Those who work with these animals know that they can be problematic. There are many stories of escaped octopuses or octopuses trying to get into other tanks to steal food.
Some scientists believe that octopus intelligence is not a big deal and that its skills are just ecological intelligence meaning that this animal develops its strategies depending on the environment. So an octopus is just like any other animal trying to figure out how to get food.
Piero Amodio, a researcher at the University of Padua, shared a video that became viral. In this video, you can see an octopus acquiring a shell and hiding behind it. Later, the octopus will take the shell with him because he knows it might be useful in the future. It is well designed.
Features and mysteries of octopus intelligence
More than 275 million years ago, cephalopods had a hard shell. This shell was able to protect them from predators, but made it difficult to obtain food. Getting rid of the hard shell has given them the freedom to explore their surroundings, go into narrow crevices, gain strength to break shells and rocks, and hunt more closely.
However, peeling can also have disadvantages. That’s why octopuses have come up with ways to protect themselves. The intelligence of the octopus is amazing. Australian philosopher and octopus expert Peter Godfrey-Smith has studied the origins of consciousness using cephalopods.
“Other Minds: The Octopus, the Sea, and the Deep Origins of Consciousness” is an interesting book that can help you better understand octopuses and even yourself. In her book, Godfrey-Smith talks about her encounter with giant cuttlefish in Australia. This seafood was not afraid of him, came closer and was very interested in Godfrey-Smith. Delicate contact was truly a special moment for the philosopher.
Octopuses can modify their genetic code
Tel Aviv University researcher Eli Eisenberg studied the intelligence of the octopus to discover how this creature can manipulate its own genetic code.
Cephalopods absorb their nervous system in response to environmental climate change. Their bodies mix ribonuclic acid (RNA) and send new proteins to their genes to adapt to changes in the environment. Humans can do that too, but at a painfully slow pace, what is called evolution. Octopuses do so based on current needs.
The same number of neurons as in dogs
Octopuses have about 500 million neurons, the same number as dogs. The cephalopod’s nervous system goes through their tentacles, so they represent nine brains: the central brain and eight peripheral brains.
Tentacles are essential for octopus intelligence. The tentacles of octopuses help them explore the environment as well as smell, taste and even make decisions. While each tentacle can make its own decisions, they decide to work together, which is probably the best option.
They are communicative, playful and creative
Biologists have found that some octopuses communicate with each other through a language similar to morphing. People who have seen an octopus in real action know it can be incredibly creative.
Octopus can build their own hiding place, solve problems in a creative way, bypass obstacles, open boxes, hunt and even show similar behavior as humans.

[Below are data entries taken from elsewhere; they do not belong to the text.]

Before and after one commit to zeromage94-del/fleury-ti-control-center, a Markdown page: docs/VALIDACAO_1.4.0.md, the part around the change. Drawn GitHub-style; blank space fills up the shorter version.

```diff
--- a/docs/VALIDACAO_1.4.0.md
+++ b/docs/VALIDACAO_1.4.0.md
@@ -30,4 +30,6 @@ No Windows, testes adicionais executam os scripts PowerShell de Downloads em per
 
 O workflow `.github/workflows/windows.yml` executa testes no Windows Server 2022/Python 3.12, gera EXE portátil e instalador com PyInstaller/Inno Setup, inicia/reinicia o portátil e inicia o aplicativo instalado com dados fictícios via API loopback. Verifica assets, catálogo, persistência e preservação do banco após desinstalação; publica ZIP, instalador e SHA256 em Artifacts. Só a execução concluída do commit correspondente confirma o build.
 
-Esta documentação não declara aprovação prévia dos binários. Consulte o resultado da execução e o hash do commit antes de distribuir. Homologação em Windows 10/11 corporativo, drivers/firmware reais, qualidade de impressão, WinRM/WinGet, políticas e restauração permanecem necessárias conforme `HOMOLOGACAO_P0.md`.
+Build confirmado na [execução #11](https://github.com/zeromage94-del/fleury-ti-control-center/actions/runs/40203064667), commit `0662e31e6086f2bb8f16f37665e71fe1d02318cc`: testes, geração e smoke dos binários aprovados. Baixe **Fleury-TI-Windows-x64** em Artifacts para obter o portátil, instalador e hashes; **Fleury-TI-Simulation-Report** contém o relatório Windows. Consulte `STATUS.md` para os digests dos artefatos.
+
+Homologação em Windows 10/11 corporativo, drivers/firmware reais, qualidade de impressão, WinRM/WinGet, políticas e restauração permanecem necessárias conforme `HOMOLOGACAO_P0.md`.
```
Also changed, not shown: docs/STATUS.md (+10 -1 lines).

If they feel threatened or uncomfortable, octopuses create a flow of water against their attacker. They get maniacs, form mindsets, own favorite toys, and also less liked toys that they then destroy. They can misbehave and form loving bonds as well as feel anger towards others.

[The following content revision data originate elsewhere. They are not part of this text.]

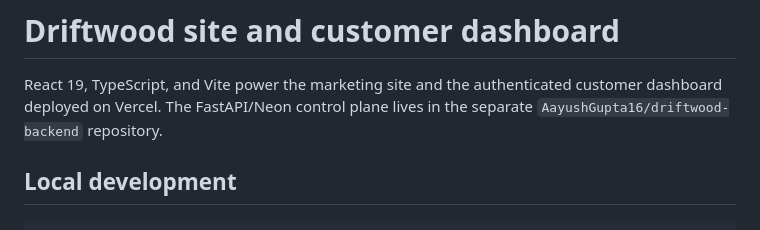
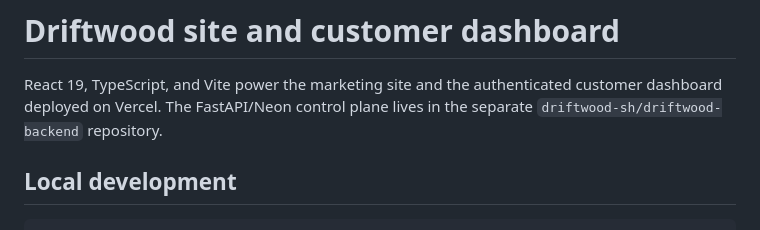
Before and after one commit to AayushGupta16/driftwood, a Markdown page: landing/README.md, the part around the change. GitHub-like rendering.

Commit message:
Document the Driftwood GitHub organization migration

```diff
--- a/landing/README.md
+++ b/landing/README.md
@@ -2,7 +2,7 @@
 
 React 19, TypeScript, and Vite power the marketing site and the authenticated
 customer dashboard deployed on Vercel. The FastAPI/Neon control plane lives in
-the separate `AayushGupta16/driftwood-backend` repository.
+the separate `driftwood-sh/driftwood-backend` repository.
 
 ## Local development
 
```
Also changed, not shown: GITHUB.md (added, +25 -0 lines).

In short, learning about octopus intelligence can help you understand your own consciousness.